A Sand County Almanac | Aldo Leopold

A storm blew up out of nowhere this spring while I was solo paddling the South Branch of the Muskoka river, just outside of Bracebridge. I pushed my canoe into the brush at the end of a secluded bay, and watched the storm approach. As it intensified, I pulled out this small paper-back book and read a section. That’s just the sort of book it is.

Leopold’s words read like poetry. You immediately realize that you’re in the company of someone who loves wilderness. The cover has a quote from the San Francisco Chronicle stating that this book belongs on the shelf with Thoreau and Muir. I heartily agree—so long as Sigurd Olson’s right there with them. Even better than the shelf: this book belongs in your backpack.

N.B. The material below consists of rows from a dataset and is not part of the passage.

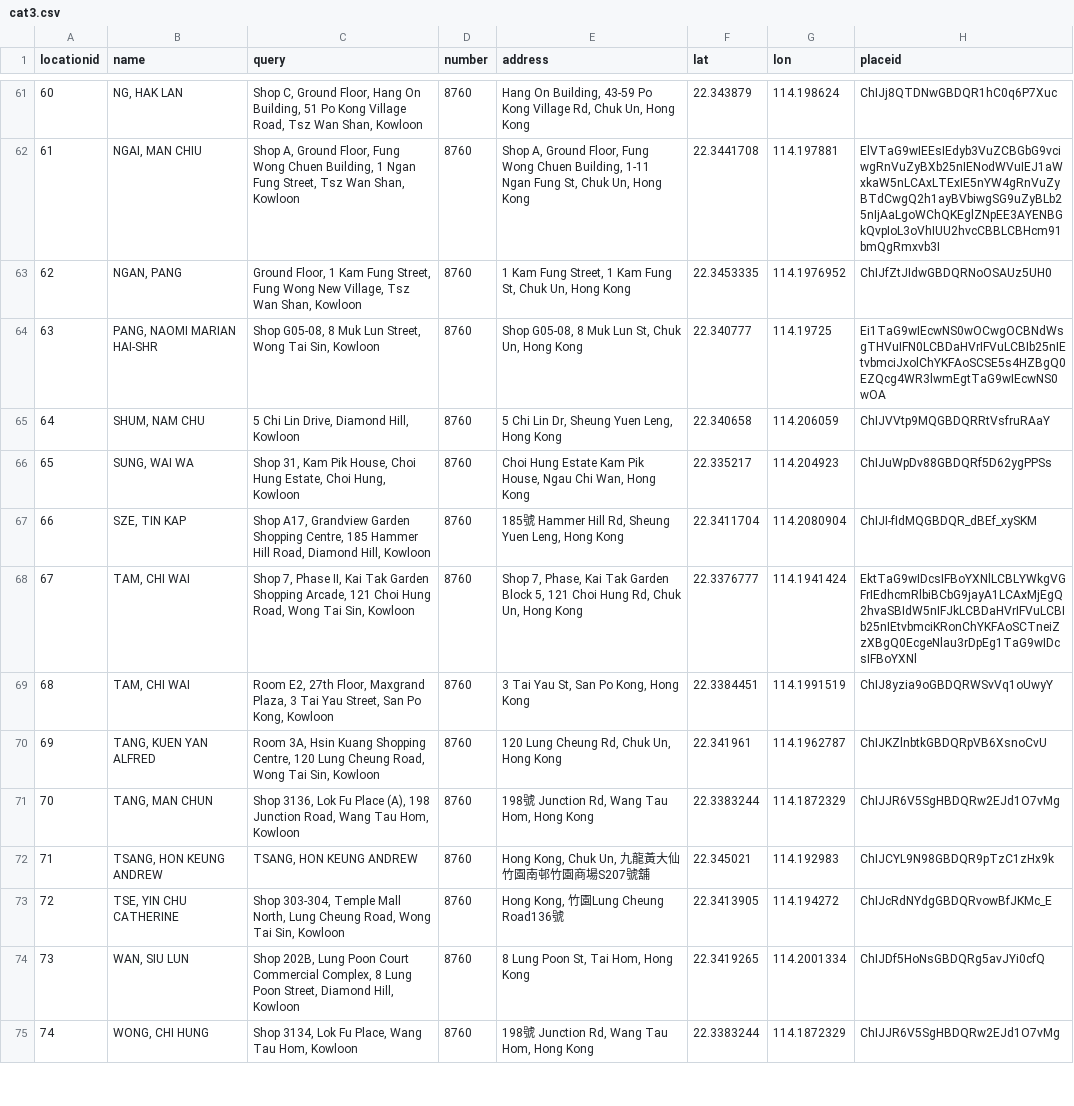
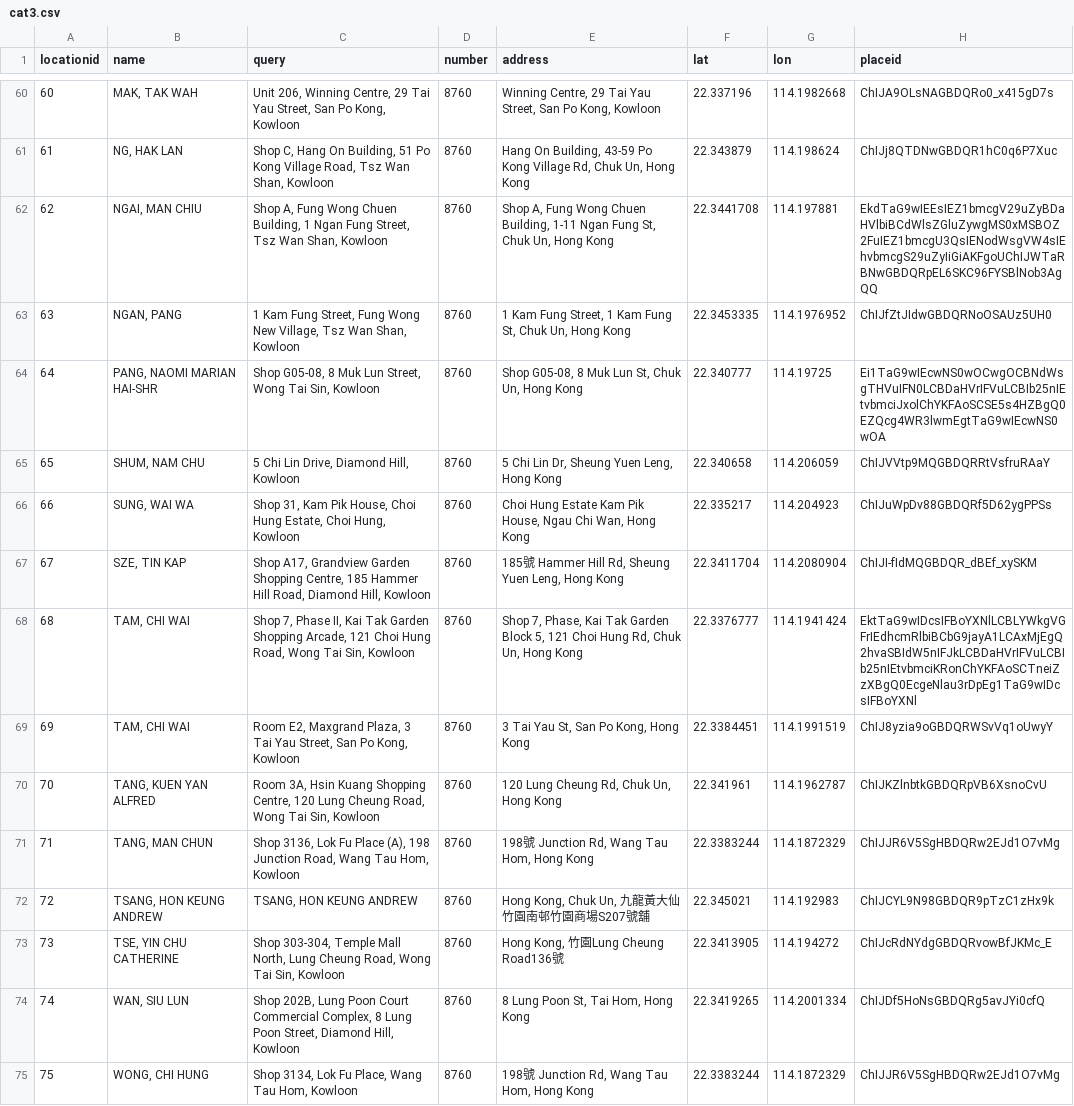
Before and after one commit to abc8747/ibo, a CSV file: graph/peter/cat3/cat3.csv, drawn as a sheet; only a part is shown, gaps mark what is left out; addresses are those after the commit; the diff covers the shown part only; the diff names each change by its address in the sheet, - before the commit and + after, or states it on an @@ line.

```diff
--- a/graph/peter/cat3/cat3.csv
+++ b/graph/peter/cat3/cat3.csv
-B60 (name): NG, HAK LAN
+B60 (name): MAK, TAK WAH
-C60 (query): Shop C, Ground Floor, Hang On Building, 51 Po Kong Village Road, Tsz Wan Shan, Kowloon
+C60 (query): Unit 206, Winning Centre, 29 Tai Yau Street, San Po Kong, Kowloon
-E60 (address): Hang On Building, 43-59 Po Kong Village Rd, Chuk Un, Hong Kong
+E60 (address): Winning Centre, 29 Tai Yau Street, San Po Kong, Kowloon
-F60 (lat): 22.343879
+F60 (lat): 22.337196
-G60 (lon): 114.198624
+G60 (lon): 114.1982668
-H60 (placeid): ChIJj8QTDNwGBDQR1hC0q6P7Xuc
+H60 (placeid): ChIJA9OLsNAGBDQRo0_x415gD7s
-B61 (name): NGAI, MAN CHIU
+B61 (name): NG, HAK LAN
-C61 (query): Shop A, Ground Floor, Fung Wong Chuen Building, 1 Ngan Fung Street, Tsz Wan…
+C61 (query): Shop C, Hang On Building, 51 Po Kong Village Road, Tsz Wan…
-E61 (address): Shop A, Ground Floor, Fung Wong Chuen Building, 1-11 Ngan Fung St, Chuk Un,…
+E61 (address): Hang On Building, 43-59 Po Kong Village Rd, Chuk Un,…
-F61 (lat): 22.3441708
+F61 (lat): 22.343879
-G61 (lon): 114.197881
+G61 (lon): 114.198624
-H61 (placeid): ElVTaG9wIEEsIEdyb3VuZCBGbG9vciwgRnVuZyBXb25nIENodWVuIEJ1aWxkaW5nLCAxLTExIE5nYW4gRnVuZyBTdCwgQ2h1ayBVbiwgSG9uZyBLb25nIjAaLgoWChQKEglZNpEE3AYENBGkQvpIoL3oVhIUU2hvcCBBLCBHcm91bmQgRmxvb3I
+H61 (placeid): ChIJj8QTDNwGBDQR1hC0q6P7Xuc
-B62 (name): NGAN, PANG
+B62 (name): NGAI, MAN CHIU
-C62 (query): Ground Floor, 1 Kam Fung Street, Fung Wong New Village, Tsz Wan…
+C62 (query): Shop A, Fung Wong Chuen Building, 1 Ngan Fung Street, Tsz Wan…
-E62 (address): 1 Kam Fung Street, 1 Kam Fung St,…
+E62 (address): Shop A, Fung Wong Chuen Building, 1-11 Ngan Fung St,…
-F62 (lat): 22.3453335
+F62 (lat): 22.3441708
-G62 (lon): 114.1976952
+G62 (lon): 114.197881
-H62 (placeid): ChIJfZtJIdwGBDQRNoOSAUz5UH0
+H62 (placeid): EkdTaG9wIEEsIEZ1bmcgV29uZyBDaHVlbiBCdWlsZGluZywgMS0xMSBOZ2FuIEZ1bmcgU3QsIENodWsgVW4sIEhvbmcgS29uZyIiGiAKFgoUChIJWTaRBNwGBDQRpEL6SKC96FYSBlNob3AgQQ
+row 63: 63 | NGAN, PANG | 1 Kam Fung Street, Fung Wong New Village, Tsz Wan Shan, Kowloon | 8760 | 1 Kam Fung Street, 1 Kam Fung St, Chuk Un, Hong Kong | 22.3453335 | 114.1976952 | ChIJfZtJIdwGBDQRNoOSAUz5UH0
-A64 (locationid): 63
+A64 (locationid): 64
-A65 (locationid): 64
+A65 (locationid): 65
-A66 (locationid): 65
+A66 (locationid): 66
-A67 (locationid): 66
+A67 (locationid): 67
-A68 (locationid): 67
+A68 (locationid): 68
-A69 (locationid): 68
+A69 (locationid): 69
-C69 (query): Room E2, 27th Floor, Maxgrand Plaza,…
+C69 (query): Room E2, Maxgrand Plaza,…
-A70 (locationid): 69
+A70 (locationid): 70
-A71 (locationid): 70
+A71 (locationid): 71
-A72 (locationid): 71
+A72 (locationid): 72
-A73 (locationid): 72
+A73 (locationid): 73
-A74 (locationid): 73
+A74 (locationid): 74
-A75 (locationid): 74
+A75 (locationid): 75
```
Also changed, not shown: 1 added row, 2 removed rows and 131 edited cells elsewhere in this file, 14 other files.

I had to pull my canoe out of the water, and turn it over to shelter my pack. I stood at the base of a large hemlock tree and watched the spring-time hail bounce off the scarred underbody of my 14 foot red solo canoe. A mere 15 minutes later the storm was over and I was back in the water. Leopold’s words far outlasted the storm.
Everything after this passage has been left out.